The use of new online forms of marketing research is growing rapidly as the demographics of the Web inch closer to resembling those of the general population. This article describes some of the common forms of quantitative and qualitative online research being used for commercial applications, discussing specific trade-offs between research design flexibility, degree of control, relative cost and speed.
As the demographics of the Web inch closer to resembling those of the general population, the use of new on-line forms of marketing research is growing rapidly. With it grows the sophistication of the techniques used to conduct these studies. Unlike the early ’90s, when the array of on-line survey development tools was extremely limited, many more options are now available. Researchers are now less constrained by the shortcomings of the medium and can once again concentrate on the higher value-added functions: research design and analysis of results. Better matches between the research objectives, technology and budget are now available.
This article will describe some of the common forms of both quantitative and qualitative on-line research being used for commercial applications and will discuss specific trade-offs between research design flexibility, degree of control, relative cost and speed.
In general, there are seven current methods/technologies for conducting on-line research projects. These range from the most basic, least costly methods (e.g., text e-mail) through highly sophisticated, and relatively expensive forms:
– e-mail (text);
– bulletin boards;
– Web HTML;
– Web fixed-form interactive;
– Web customized interactive;
– downloadable surveys;
– Web-moderated interviewing: chat interviewing and other discussion formats (qualitative).

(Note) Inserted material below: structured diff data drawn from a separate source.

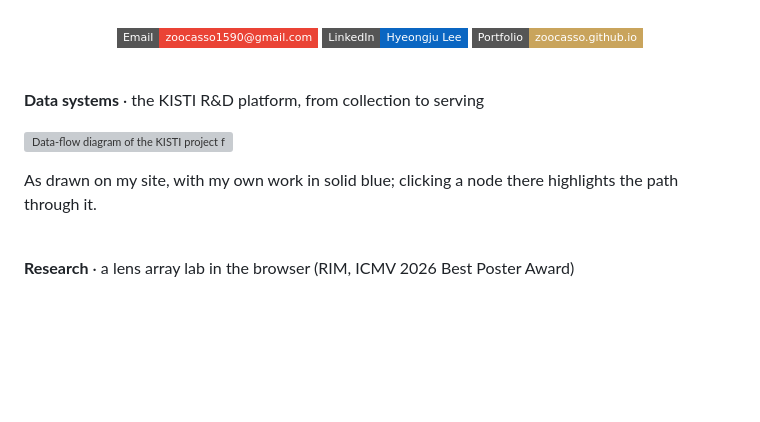
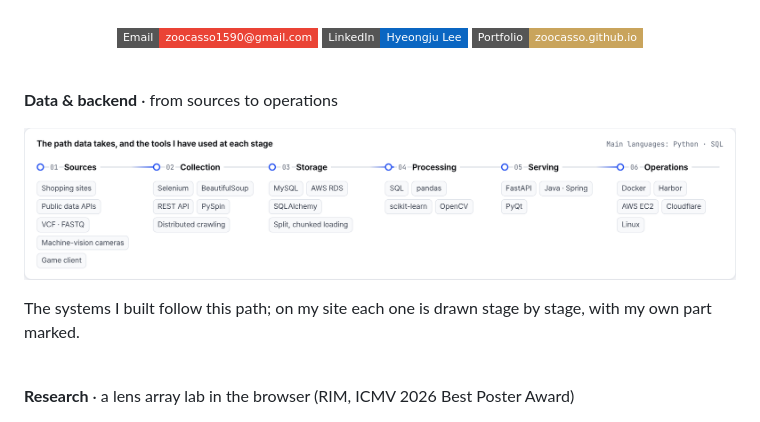
Before and after one commit to zoocasso/zoocasso, a Markdown page: README.md, the part around the change. GitHub-like rendering; pictures changed too: docs/data-path.png (added); badges without logos; blank space fills up the shorter version; grey boxes are pictures that could not be loaded.

Commit message:
Profile: the site's data path (stages and tools across all systems) on top instead of the KISTI-only diagram

```diff
--- a/README.md
+++ b/README.md
@@ -17,11 +17,11 @@ Project write-ups are on <b><a href="https://zoocasso.github.io">zoocasso.github
 
 <br>
 
-**Data systems** · the KISTI R&D platform, from collection to serving
+**Data & backend** · from sources to operations
 
-<a href="https://zoocasso.github.io/en/#systems"><img src="docs/systems-flow.webp" alt="Data-flow diagram of the KISTI project from my site: sources, collection, storage, processing, serving and users; clicking Central MySQL highlights the path through it" width="100%"></a>
+<a href="https://zoocasso.github.io/en/#systems"><img src="docs/data-path.png" alt="The path data takes, and the tools I have used at each stage: sources, collection, storage, processing, serving and operations, with the tools under each stage. Main languages: Python and SQL" width="100%"></a>
 
-As drawn on my site, with my own work in solid blue; clicking a node there highlights the path through it.
+The systems I built follow this path; on my site each one is drawn stage by stage, with my own part marked.
 
 <br>
 
```
Also changed, not shown: 1 other file.
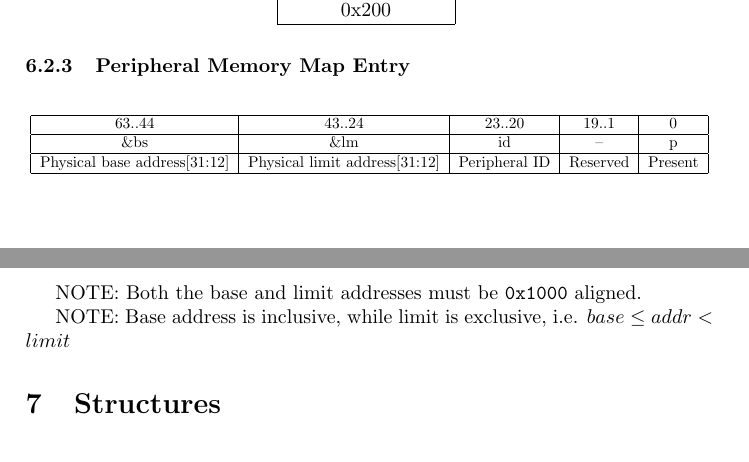
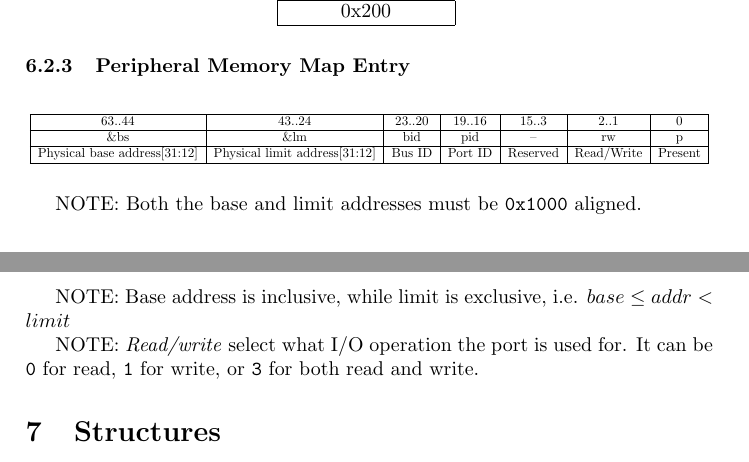
Before and after one commit to avyonette/sirena-arch, a LaTeX document (cpu.tex): two parts of pages 11 and 12 of 12, joined at a grey line, cut so that both start at the same text. Compiled offline with pdfLaTeX.

Commit message:
somethings

```diff
--- a/cpu.tex
+++ b/cpu.tex
@@ -611,13 +613,13 @@ Offset & Value \\
 \begin{table}[H]
 	\centering
 	\resizebox{\linewidth}{!}{
-		\begin{tabular}{|c|c|c|c|c|}
+		\begin{tabular}{|c|c|c|c|c|c|c|}
 \hline
-63..44 & 43..24 & 23..20 & 19..1 & 0 \\
+63..44 & 43..24 & 23..20 & 19..16 & 15..3 & 2..1 & 0 \\
 \hline
-\&bs & \&lm & id & -- & p \\
+\&bs & \&lm & bid & pid & -- & rw & p \\
 \hline
-Physical base address[31:12] & Physical limit address[31:12] & Peripheral ID & Reserved & Present \\
+Physical base address[31:12] & Physical limit address[31:12] & Bus ID & Port ID & Reserved & Read/Write & Present \\
 \hline
 		\end{tabular}
 	}
@@ -626,6 +628,8 @@ Physical base address[31:12] & Physical limit address[31:12] & Peripheral ID & R
 NOTE: Both the base and limit addresses must be \verb|0x1000| aligned.
 
 NOTE: Base address is inclusive, while limit is exclusive, i.e. $base \le addr < limit$
+
+NOTE: \emph{Read/write} select what I/O operation the port is used for. It can be \verb|0| for read, \verb|1| for write, or \verb|3| for both read and write.
 
 \section{Structures}
 \subsection{CPUID} \label{st:CPUID}
```
Also changed, not shown: cpu.tex (4 more changed lines).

One of the earliest methods for conducting surveys over the Internet or over a company’s internal system (intranet) is the simple text-based e-mail survey. These surveys can be generally thought of as on-line paper-and-pencil surveys.
Like a traditional mail survey, there are few, if any, interactive controls or logic testing. The whole survey can be seen by the respondent at once; there is no ability to screen out unqualified or security-risk respondents during the survey. Respondents can change their answers at any point in the survey and can actually change the wording of the questions to reflect what they feel is a “better question.”
Early forms of text e-mail surveys had no automated data accumulation. This meant that the researcher had to receive the e-mails, print them out and re-enter the data into standard database format. Newer software allows the researcher to encode a survey for semi-automatic data accumulation as the return e-mail is received.
On the plus side, e-mail surveys are very easy, cheap and very fast. Almost anyone can do e-mail surveys with little or no formal training. The costs are very low and the return speed is very fast. (In some cases, we’ve seen e-mail surveys completed and returned within 12 minutes of the initial sending.)
The ideal use of this form of on-line research seems to be for internal corporate surveys. This is primarily because these audiences tend to behave better (e.g., follow instructions, fill-in relevant information, skip questions that don’t apply, not change questions, etc.) than external audiences. Even with these groups, an e-mail survey should be short (i.e., less than 20 questions). When respondents have been asked about likelihood to participate in future surveys using various on-line techniques, e-mail has the lowest rate of future participation interest. When probed for reasons as to why future participation likelihood is low, “too boring” is a frequent comment attributed to e-mail surveys.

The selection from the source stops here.